Mayor Jacob Frey and City Council members detailed the settlement just three days after a jury convicted Mohamed Noor of murder and manslaughter in the 2017 death of Justine Ruszczyk Damond.
The dual citizen of the US and Australia had called 911 to summon officers in the middle of the night to a possible rape in the alley behind her house.
Noor and his partner were rolling down the alley in a police SUV when they say they were startled by a loud bang on the vehicle.
Noor testified that he fired to protect them from a perceived threat. Jurors took about 11 hours to reach a verdict after hearing three weeks of testimony.
Ms Damond’s family had filed a lawsuit seeking more than 50 million US dollars (£38 million), alleging that her civil rights were violated.
Mr Frey said the city moved quickly to settle in part due to Noor’s conviction for third-degree murder, as well as the officer’s failure to identify a threat before he used force.
“This is not a victory for anyone, but rather a way for our city to move forward,” he said.
The settlement calls for Ms Damond’s family to donate two million dollars to a local foundation’s fund aimed at addressing gun violence.
The death of Ms Damond, 40, came a month before she was due to marry.
Noor, 33, who had trained to become a police officer in a mid-career switch, was fired after he was charged.
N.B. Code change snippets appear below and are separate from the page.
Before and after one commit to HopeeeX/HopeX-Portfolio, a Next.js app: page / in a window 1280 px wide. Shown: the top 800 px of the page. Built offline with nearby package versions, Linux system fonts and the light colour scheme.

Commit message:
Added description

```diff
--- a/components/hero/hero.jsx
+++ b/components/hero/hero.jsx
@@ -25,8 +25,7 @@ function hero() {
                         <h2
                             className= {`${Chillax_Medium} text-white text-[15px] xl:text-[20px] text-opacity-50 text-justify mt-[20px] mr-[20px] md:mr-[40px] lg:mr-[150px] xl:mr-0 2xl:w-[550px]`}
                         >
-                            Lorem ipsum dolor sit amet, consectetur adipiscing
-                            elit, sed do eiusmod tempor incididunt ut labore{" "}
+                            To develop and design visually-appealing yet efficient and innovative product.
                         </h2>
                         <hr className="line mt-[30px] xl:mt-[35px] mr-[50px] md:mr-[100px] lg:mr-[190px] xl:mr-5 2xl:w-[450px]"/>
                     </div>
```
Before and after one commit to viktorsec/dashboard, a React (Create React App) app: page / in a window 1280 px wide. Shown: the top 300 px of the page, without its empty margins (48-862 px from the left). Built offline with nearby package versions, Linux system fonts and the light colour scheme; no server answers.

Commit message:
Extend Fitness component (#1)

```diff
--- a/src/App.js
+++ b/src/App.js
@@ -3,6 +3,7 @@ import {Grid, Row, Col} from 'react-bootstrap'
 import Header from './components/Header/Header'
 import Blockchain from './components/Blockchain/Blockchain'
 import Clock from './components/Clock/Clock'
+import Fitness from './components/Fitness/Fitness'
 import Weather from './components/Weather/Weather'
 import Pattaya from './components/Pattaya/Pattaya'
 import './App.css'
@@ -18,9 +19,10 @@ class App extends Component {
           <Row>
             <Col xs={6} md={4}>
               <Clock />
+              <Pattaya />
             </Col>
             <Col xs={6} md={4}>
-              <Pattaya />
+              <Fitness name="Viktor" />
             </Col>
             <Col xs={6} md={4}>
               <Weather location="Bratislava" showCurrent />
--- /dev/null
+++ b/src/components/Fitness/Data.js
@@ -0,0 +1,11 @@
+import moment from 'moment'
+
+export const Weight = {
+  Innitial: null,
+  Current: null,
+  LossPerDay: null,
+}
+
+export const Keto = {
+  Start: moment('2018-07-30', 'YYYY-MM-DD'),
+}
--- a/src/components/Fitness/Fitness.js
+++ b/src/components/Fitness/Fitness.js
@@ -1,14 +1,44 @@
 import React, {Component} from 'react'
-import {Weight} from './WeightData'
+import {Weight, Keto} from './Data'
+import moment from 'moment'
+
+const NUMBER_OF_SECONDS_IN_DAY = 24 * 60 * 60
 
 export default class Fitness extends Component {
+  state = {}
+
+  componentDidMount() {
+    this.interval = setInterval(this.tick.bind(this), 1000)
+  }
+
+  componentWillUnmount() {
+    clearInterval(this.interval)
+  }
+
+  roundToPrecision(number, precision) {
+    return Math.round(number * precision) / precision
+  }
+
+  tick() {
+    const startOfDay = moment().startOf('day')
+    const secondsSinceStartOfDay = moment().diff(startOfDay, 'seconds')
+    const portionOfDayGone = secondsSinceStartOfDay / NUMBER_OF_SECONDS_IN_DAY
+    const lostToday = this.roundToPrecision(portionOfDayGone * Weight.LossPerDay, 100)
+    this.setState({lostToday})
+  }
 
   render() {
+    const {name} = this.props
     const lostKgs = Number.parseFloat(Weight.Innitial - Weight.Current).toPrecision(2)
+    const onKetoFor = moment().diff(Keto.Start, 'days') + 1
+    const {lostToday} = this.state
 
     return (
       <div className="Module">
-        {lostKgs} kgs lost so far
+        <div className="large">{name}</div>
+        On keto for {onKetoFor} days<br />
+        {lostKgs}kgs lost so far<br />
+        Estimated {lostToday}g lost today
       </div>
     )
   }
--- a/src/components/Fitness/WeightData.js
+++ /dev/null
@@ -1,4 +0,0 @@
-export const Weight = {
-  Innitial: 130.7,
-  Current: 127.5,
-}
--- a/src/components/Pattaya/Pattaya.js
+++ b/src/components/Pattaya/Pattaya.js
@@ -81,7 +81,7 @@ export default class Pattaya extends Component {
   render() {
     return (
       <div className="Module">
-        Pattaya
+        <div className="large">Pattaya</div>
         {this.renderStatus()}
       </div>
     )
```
He is in custody awaiting sentencing in June. Sentencing guidelines call for as many as 15 years in prison on the murder charge, though judges can depart from the guidelines.